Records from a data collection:

----------------

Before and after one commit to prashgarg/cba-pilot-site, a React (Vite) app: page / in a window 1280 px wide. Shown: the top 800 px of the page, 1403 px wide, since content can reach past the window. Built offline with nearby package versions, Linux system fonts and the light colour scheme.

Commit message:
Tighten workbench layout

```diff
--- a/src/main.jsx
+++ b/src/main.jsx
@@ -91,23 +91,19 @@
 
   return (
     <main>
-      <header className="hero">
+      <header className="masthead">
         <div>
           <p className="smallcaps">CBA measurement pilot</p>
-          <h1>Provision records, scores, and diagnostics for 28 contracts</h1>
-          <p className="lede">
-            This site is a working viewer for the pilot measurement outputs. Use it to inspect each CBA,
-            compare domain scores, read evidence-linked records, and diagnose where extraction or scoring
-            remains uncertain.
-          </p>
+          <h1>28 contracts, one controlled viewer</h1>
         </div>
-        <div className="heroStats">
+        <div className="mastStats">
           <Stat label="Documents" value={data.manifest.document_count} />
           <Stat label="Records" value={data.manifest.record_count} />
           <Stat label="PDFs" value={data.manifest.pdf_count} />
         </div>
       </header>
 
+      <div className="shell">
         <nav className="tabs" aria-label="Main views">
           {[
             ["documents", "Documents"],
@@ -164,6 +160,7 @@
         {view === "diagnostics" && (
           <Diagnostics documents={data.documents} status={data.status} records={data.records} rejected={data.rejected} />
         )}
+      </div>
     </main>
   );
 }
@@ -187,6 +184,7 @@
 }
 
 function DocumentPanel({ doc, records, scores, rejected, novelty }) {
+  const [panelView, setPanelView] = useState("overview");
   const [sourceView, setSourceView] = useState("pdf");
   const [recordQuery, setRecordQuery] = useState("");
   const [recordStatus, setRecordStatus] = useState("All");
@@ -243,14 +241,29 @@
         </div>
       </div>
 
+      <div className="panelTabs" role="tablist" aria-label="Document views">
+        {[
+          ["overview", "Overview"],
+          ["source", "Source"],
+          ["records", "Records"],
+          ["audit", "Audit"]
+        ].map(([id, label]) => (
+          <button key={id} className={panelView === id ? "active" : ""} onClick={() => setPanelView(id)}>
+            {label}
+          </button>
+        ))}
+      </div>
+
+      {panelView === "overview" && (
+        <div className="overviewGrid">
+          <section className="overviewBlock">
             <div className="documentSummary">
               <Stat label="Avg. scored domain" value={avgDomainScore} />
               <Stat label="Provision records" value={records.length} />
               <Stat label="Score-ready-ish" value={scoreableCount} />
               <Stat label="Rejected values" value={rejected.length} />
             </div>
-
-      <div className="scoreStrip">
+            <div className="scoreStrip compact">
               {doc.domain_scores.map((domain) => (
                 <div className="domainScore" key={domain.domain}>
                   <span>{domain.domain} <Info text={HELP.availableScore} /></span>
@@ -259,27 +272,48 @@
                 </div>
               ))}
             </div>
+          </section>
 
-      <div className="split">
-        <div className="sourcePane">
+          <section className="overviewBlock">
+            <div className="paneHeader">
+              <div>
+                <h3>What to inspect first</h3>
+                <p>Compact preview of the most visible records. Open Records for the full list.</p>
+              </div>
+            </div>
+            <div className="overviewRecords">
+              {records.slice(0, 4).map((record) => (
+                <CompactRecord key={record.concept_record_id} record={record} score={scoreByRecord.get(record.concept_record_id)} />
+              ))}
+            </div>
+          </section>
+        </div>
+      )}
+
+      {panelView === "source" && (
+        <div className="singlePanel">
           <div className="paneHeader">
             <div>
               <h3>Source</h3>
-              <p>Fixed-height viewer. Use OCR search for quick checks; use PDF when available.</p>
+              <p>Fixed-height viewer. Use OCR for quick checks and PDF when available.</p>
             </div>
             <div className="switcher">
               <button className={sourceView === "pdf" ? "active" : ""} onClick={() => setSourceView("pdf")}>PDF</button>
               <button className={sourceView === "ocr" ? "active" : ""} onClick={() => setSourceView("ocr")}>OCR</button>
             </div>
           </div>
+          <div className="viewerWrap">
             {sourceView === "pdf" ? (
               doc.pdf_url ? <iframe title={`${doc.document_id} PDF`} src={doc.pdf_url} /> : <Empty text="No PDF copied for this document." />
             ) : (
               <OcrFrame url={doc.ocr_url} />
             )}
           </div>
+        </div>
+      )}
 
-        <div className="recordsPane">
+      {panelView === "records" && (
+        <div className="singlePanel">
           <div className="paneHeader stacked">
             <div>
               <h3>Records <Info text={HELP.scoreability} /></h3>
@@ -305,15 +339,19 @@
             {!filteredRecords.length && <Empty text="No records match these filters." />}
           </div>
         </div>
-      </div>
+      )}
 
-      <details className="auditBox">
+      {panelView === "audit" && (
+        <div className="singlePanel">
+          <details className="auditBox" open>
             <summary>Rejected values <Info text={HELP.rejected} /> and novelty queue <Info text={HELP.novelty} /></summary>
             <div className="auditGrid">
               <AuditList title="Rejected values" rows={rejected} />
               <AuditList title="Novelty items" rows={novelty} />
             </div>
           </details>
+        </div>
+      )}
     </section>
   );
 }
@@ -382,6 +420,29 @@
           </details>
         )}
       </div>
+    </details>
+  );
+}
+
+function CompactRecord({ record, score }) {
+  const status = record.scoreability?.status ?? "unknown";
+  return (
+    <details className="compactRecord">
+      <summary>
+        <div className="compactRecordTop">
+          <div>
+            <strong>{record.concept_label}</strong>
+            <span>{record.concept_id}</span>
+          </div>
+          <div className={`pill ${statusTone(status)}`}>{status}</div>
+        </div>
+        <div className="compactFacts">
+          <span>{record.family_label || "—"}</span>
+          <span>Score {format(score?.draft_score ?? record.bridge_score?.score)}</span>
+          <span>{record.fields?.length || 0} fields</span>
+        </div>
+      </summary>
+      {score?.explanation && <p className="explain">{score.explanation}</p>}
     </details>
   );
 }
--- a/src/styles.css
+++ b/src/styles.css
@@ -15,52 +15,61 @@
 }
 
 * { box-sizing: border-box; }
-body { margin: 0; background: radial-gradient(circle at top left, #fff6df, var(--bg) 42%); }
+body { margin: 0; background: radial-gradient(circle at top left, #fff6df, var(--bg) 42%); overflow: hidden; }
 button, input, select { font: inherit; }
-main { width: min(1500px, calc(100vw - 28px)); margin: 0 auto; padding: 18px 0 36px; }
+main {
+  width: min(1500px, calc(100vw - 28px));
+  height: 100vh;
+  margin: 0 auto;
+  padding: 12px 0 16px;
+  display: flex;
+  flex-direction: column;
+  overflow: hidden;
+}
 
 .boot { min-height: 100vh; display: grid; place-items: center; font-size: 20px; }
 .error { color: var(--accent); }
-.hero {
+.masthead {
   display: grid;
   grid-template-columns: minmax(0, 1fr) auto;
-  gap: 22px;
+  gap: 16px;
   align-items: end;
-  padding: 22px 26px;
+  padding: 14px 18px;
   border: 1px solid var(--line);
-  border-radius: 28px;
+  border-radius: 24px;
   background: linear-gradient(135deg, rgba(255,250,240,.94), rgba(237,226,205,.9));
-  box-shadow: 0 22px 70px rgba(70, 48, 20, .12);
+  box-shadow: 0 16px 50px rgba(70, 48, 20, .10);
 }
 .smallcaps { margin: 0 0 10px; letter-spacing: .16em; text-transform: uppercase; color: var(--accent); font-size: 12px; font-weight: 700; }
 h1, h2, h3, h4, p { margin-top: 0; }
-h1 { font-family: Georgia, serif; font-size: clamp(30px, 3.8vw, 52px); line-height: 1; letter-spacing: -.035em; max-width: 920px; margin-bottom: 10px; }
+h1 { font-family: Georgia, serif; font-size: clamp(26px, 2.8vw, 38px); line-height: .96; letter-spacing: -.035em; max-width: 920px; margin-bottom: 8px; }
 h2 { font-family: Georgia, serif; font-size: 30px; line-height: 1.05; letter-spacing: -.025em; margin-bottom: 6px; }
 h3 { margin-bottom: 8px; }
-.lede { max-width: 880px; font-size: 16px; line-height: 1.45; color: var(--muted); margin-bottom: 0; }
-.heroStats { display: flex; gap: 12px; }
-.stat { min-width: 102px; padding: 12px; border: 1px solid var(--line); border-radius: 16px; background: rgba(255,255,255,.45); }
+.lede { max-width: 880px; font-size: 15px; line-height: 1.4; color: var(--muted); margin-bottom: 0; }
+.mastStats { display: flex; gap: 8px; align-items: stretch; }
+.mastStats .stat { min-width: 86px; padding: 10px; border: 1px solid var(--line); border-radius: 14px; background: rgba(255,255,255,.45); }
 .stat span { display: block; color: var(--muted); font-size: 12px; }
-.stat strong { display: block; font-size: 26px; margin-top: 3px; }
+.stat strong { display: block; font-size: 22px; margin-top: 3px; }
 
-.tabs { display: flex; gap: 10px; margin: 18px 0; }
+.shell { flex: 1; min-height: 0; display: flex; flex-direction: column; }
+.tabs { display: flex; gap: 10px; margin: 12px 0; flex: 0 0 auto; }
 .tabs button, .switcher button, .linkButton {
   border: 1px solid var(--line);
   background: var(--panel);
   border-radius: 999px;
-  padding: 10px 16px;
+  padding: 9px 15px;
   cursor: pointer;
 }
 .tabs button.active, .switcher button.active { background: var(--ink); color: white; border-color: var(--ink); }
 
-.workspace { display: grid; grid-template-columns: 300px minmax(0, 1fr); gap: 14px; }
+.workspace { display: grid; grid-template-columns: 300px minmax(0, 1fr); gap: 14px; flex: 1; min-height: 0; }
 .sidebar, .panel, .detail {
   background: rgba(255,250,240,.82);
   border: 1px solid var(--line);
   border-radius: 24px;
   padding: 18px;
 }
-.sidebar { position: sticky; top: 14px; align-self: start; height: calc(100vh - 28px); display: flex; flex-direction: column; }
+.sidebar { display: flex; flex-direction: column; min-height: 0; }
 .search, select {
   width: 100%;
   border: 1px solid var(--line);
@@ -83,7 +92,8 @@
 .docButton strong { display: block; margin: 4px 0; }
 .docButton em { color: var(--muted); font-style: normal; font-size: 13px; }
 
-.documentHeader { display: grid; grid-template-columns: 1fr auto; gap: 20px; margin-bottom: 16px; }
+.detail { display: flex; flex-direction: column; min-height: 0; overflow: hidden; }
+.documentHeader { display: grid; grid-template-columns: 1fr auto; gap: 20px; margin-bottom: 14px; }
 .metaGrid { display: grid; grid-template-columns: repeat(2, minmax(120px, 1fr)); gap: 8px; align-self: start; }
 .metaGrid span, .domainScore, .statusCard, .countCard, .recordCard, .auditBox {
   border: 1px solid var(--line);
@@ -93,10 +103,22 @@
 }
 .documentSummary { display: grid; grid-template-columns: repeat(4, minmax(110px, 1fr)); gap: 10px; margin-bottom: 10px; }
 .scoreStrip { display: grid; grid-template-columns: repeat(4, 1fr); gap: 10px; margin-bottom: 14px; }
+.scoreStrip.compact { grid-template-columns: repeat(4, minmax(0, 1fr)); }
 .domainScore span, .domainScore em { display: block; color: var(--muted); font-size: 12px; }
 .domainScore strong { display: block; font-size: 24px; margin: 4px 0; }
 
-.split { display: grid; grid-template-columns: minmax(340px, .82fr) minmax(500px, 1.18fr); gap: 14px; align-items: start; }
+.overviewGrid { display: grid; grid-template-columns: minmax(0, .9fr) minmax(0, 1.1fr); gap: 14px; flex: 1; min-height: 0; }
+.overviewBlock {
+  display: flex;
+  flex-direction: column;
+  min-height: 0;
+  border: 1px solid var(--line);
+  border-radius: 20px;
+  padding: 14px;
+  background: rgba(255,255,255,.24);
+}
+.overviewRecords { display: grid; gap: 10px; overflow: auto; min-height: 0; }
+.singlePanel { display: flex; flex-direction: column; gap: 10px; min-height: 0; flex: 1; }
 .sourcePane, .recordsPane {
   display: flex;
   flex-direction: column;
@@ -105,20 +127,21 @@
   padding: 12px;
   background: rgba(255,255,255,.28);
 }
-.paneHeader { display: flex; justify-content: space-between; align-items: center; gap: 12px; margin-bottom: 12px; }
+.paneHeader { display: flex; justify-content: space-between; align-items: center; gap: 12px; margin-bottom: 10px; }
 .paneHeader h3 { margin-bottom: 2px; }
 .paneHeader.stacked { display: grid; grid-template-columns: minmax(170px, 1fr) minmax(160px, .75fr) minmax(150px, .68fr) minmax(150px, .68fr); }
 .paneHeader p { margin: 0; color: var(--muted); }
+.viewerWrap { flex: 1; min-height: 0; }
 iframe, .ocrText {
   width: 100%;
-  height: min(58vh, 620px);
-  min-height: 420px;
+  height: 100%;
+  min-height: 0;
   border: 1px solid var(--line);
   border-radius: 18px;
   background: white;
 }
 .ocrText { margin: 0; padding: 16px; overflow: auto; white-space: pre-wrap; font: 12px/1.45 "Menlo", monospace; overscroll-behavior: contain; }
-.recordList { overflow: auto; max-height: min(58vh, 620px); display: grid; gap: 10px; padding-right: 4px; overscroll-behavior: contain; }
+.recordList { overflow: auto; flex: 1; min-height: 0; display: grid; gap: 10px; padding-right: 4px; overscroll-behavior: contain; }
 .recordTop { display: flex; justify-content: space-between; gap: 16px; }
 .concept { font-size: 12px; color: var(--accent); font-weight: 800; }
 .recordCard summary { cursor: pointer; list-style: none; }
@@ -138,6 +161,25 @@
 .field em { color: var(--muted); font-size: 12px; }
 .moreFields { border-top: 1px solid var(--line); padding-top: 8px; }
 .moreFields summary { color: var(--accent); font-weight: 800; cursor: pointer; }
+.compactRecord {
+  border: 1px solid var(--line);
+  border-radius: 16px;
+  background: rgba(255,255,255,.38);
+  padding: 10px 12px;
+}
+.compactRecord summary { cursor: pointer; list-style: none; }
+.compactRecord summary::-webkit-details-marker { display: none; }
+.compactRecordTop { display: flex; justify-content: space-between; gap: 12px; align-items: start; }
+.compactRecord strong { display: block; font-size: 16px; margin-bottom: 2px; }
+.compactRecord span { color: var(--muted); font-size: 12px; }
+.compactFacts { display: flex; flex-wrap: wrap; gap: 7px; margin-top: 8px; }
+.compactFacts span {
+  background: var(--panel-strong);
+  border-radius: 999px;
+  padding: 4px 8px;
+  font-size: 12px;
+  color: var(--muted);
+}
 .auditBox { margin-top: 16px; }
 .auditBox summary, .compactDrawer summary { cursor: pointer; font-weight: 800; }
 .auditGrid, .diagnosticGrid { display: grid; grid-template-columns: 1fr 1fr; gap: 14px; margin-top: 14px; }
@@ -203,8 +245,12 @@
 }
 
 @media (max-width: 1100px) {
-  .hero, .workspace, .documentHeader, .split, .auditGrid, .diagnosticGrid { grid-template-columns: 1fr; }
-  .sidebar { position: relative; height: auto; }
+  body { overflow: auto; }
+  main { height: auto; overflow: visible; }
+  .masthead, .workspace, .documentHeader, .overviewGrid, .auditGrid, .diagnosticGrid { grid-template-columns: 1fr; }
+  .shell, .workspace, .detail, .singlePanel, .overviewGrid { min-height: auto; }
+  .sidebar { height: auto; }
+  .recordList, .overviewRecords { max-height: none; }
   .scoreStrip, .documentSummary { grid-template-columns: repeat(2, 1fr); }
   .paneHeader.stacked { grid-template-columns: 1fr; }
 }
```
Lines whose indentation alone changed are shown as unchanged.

----------------

Aim of the exercise:
Check how many lines in the entries contain "sourcePane", and reply with that number alone.

Response to this task:
2